I tell everyone I like hiking because I want to like hiking. It’s a cool hobby to have, and everything about it speaks to me – except for the incline. I tell people that I like hiking (somewhat true) but I’m bad at it (very true) because I want to like hiking, all aspects of it.

This weekend a friend invited me to go hiking with her and some of her friends. This is only the second time we’ve hung out and, until the day of, I had no idea where we were going or who we were meeting, but I was very excited. It ended up being four of us, two guys and us two girls, going to Ma-i San National Park in Jeollabukdo, a province about two hours north of here.

As I partook in the Sisyphean task of pushing myself up peaks only to immediately come back down and prepare to go up again (only, unlike a boulder I didn’t roll down the mountain – I came down under my own power. However like in the myth, this trek seemed to go on for an eternity, and it was so unseasonably hot it could have been the Underworld) I marveled at how hiking is a terrible first way to meet someone. The three of them, all around thirty years of age and in way better shape than I was, were chatting as they strolled straight up at a normal pace as I huffed and puffed and turned bright red. You see, it’s not my legs that are the problem, it’s my lungs and my face. My legs don’t really ever get tired, it’s just that I don’t really sweat so I become overheated and then I can’t breathe. It’s frustrating because no matter how much I work out, or how in shape I get, this will always be a problem I have to work around. I tend to deal with this by dumping the contents of my water bottle on my head – also not something you do when you want to impress someone. At one point while we were going up a particularly steep part of the path and they were looking, walking and talking like actors in a Northface commercial, they turned to check on me and there I was, red-faced, water dripping from my hair onto my neck, probably looking like a bedraggled rat who lives in a sewer next to a factory that manufactures dyes. They all immediately burst out laughing, told me I was 씩씩하다 (brave/spirited/vivacious), and after I croaked out a response (probably some sort-of lie like “I’m fine, carry on”), we kept going.

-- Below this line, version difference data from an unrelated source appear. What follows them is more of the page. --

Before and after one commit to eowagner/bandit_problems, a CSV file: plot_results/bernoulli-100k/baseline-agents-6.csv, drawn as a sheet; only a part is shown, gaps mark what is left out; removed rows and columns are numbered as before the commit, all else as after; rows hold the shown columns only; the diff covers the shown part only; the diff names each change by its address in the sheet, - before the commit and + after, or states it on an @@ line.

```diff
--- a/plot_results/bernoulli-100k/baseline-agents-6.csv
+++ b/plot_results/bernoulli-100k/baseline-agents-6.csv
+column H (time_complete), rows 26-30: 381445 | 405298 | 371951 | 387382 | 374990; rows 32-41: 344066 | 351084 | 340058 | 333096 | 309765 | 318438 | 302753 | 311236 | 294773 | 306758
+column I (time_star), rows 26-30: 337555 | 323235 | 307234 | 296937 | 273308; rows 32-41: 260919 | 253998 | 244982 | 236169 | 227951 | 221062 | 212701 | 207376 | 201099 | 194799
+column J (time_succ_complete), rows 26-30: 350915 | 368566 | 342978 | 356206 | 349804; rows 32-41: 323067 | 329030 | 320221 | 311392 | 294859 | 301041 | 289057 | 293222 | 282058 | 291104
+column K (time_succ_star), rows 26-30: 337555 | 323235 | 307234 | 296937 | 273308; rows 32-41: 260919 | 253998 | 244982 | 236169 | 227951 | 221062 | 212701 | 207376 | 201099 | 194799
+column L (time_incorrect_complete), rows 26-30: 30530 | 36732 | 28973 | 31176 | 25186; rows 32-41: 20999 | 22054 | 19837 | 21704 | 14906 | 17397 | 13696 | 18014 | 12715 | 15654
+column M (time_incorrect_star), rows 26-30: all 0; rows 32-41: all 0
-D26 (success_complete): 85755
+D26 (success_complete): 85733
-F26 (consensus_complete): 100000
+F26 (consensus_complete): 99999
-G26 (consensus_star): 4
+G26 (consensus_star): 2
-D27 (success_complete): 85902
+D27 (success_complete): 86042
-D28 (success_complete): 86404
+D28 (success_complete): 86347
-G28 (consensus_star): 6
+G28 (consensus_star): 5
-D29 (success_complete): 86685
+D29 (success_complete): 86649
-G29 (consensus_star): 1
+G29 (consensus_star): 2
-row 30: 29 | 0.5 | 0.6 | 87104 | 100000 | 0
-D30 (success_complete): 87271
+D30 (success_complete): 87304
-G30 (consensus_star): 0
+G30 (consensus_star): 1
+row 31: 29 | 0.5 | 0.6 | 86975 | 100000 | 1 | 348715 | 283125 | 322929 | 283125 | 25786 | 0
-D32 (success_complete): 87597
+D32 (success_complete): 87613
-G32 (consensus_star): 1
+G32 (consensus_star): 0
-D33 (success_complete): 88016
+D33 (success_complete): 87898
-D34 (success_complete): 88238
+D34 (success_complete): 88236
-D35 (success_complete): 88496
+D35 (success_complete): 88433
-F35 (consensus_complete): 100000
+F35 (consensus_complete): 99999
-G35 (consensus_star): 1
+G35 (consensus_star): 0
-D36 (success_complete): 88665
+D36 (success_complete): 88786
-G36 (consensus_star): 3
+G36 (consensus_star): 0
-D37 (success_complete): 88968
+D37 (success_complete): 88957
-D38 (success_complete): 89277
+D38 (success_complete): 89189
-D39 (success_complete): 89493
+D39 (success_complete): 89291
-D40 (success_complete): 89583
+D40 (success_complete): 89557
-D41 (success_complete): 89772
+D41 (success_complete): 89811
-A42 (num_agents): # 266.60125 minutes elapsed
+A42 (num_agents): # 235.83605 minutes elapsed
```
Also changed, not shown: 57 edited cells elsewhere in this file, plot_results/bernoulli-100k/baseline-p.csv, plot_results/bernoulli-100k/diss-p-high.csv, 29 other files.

Still, it was fun, the weather was beautiful, and I made new friends. We ate pears and ramen on the trail, took pictures, and chatted in Korean and in English. Afterwards we had dinner together and they didn’t  want me to walk from school to my apartment (a five minute walk) in the dark (it was 7 pm, the sun had just set) so they dropped me off at my apartment where I promptly crawled into bed. Other than the parts where I wanted to give up and lie on the ground, I had a great day. However, I’m rethinking going hiking with the teachers’ hiking club next weekend – I don’t know how much more of a beating my pride could take, especially if I end up being the worst hiker in the club which consists primarily of forty to sixty year-old men.

마이산: Ma-i san

posted under Travel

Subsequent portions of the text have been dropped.